Her confidence in Cinergy was remarkable, as the company has been selling limited insurance products for less than a year. Prior to that, it was what's called a DMPO — discount medical plan operator. These companies sell a package of noninsurance benefits that allow cardholders to receive discounts from doctors and pharmacies.
But maybe Schwartz thought Cinergy would be yet another platform for her to push "bio-identical hormones" — largely FDA-unregulated alternatives to drugs like Premarin, used for the treatment of menopausal symptoms. Bio-identical hormones, which have not been subjected to comprehensive clinical testing, have a tendency to appeal to the physicians, "holistic" practitioners and patients who believe in a government-American Medical Association-Big Pharma conspiracy to keep people sick and pump them with expensive, toxic prescription meds.
In 2008, Schwartz appeared on Houston doctor Steven Hotze's radio show, where she shared with the guest host her belief that, when she was growing up, breast cancer was virtually unheard of, and that it is one of many "diseases that have been created to serve the big drug [companies]."
As Cinergy proudly trumpeted in its announcement that Schwartz was joining its team, the good doctor co-founded the Bio-identical Hormone Initiative, which serves to enlighten people with a stubborn adherence to evidence-based medicine.
But Torossian was reluctant to elaborate on these press releases, like the one announcing Schwartz. Perhaps this reluctance to answer basic questions is indicative of the limited insurance/discount plan industry as a whole: You are not actually supposed to ask what it is you're buying. You're supposed to see the infomercial or the blast-fax or the sign on the side of the road, pick up the phone and give your credit card number. And you're definitely not supposed to look into the backgrounds of the people you're signing over your health and money to.
Because if you do that, you might find a business history, and that might make you think twice. It's much better for these companies if you just stick with whatever you're told on an infomercial. If not, you might be admonished by a lawyer. A lawyer like Matt Anthony, who represents Cinergy, and who wrote a letter to the Press stating, "A great potential for harm exists to the present and future business endeavors, professional and personal reputation of Mr. Daniel Touizer in the careless, let alone malicious dissemination of false information or innuendo."
But really, all we wanted to know was this: What is it exactly that Cinergy offers?
For that, Torossian referred us to the Web site, which outlines Cinergy's limited medical insurance plan, underwritten by American Medical and Life Insurance. These plans are meant to cover routine medical expenses. Cinergy's Preferred 1000 plan (which Cathey has) states that it covers among other things the following:

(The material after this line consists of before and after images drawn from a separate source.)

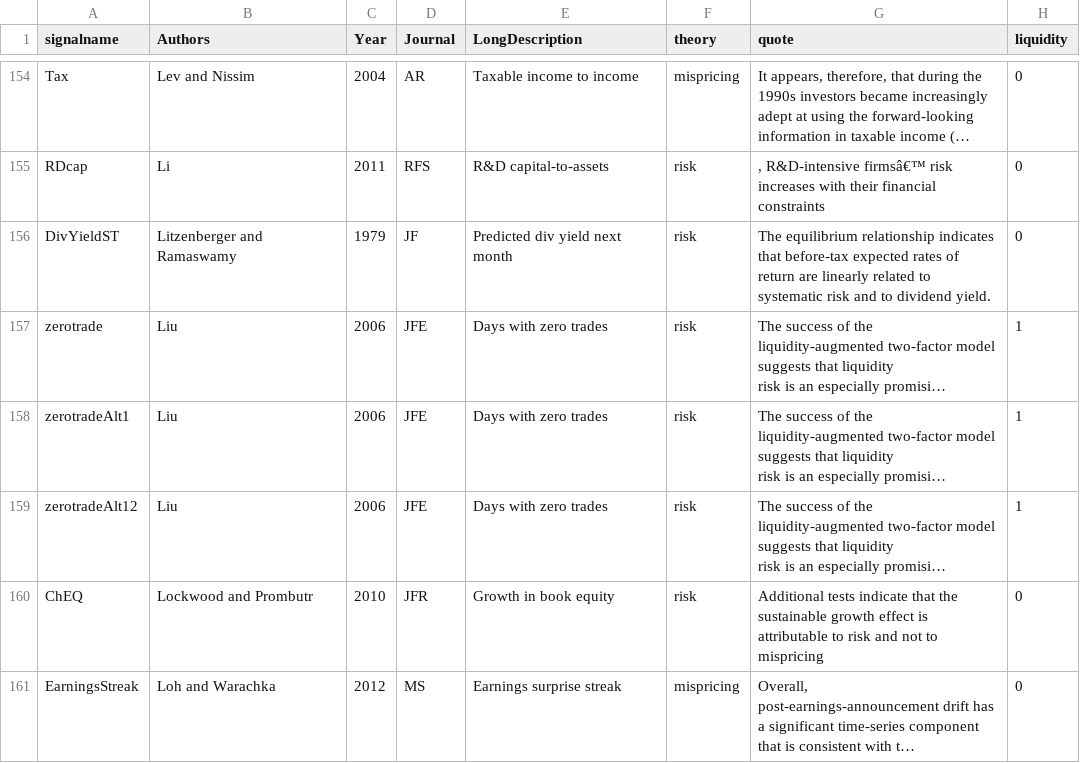
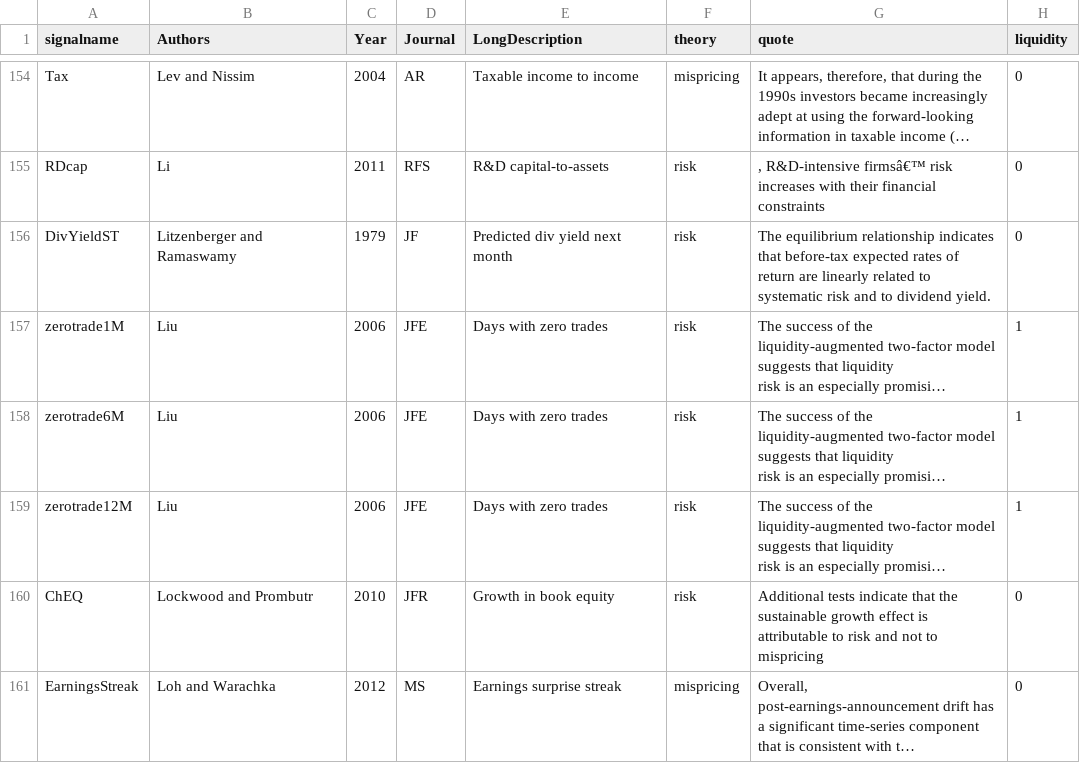
Before and after one commit to chenandrewy/flex-mining, a CSV file: DataInput/SignalsTheoryChecked.csv, drawn as a sheet; only a part is shown, gaps mark what is left out; long unchanged cells end in …; the diff names each change by its address in the sheet, - before the commit and + after, or states it on an @@ line.

```diff
--- a/DataInput/SignalsTheoryChecked.csv
+++ b/DataInput/SignalsTheoryChecked.csv
-A157 (signalname): zerotrade
+A157 (signalname): zerotrade1M
-A158 (signalname): zerotradeAlt1
+A158 (signalname): zerotrade6M
-A159 (signalname): zerotradeAlt12
+A159 (signalname): zerotrade12M
```
Also changed, not shown: 1 other file.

• Doctor visits: "100 percent up to $100 per visit up to five visits per person per year"
• Preventative tests: "covers 100 percent up to $100 per visit; one test per person per year"
• Emergency room: "covers 100 percent up to $100 per visit, one visit per person per year"
• Daily hospital confinement: "covers 100 percent up to $1,000 per day up to 30 days"
• Surgery benefit: "Pays 80 percent of Surgery (Medicare schedule); no annual limit."
While Cinergy's infomercial may not emphasize the limited nature of these policies, its Web site clearly does. Yet for some reason, Cathey believed she was buying comprehensive coverage. (Maybe she focused on the 100 percent part and never saw the up-to-$100-a-visit limit.)
In 2006, Cinergy became a member of the Dallas-based Consumer Health Alliance, which touts itself as the "national trade association of the discount healthcare industry." The Alliance claims to serve more than 28 million people through its member companies.
The Alliance was formed in 2002 and is proud of the fact that it established a code of conduct before state and federal regulators began regulating discount medical companies, which by 2004 were starting to attract a lot of heat; state authorities were bombarded with complaints that these companies were passing off their product as insurance. That code states in part that a "discount program operator must ensure that a discount healthcare program's advertising, solicitation, and marketing materials and practices do not utilize words and phrases in a manner or context that improperly implies the program is insurance, and are not otherwise deceptive, unfair, or misleading," and "a program operator must approve all advertising, solicitation, and marketing materials to be used by marketers and take steps to halt the use of unapproved advertising, solicitation and marketing materials by marketers."
The year that Cinergy joined the Alliance, Florida's Office of Insurance Regulation gained oversight of discount medical plan operators and promptly enacted some of the strongest oversight in the nation. Texas's Department of Licensing and Regulation gained oversight of discount medical operators in 2008, and a bill passed earlier this year will transfer oversight to the Texas Department of Insurance in 2010.
James Quiggle of the Coalition Against Insurance Fraud monitors the marketing of limited insurance and discount medical products.
"There are an estimated 45-50 million uninsured people in this country," he says. "Every one of them is a potential customer. That's a huge pool of legitimate business."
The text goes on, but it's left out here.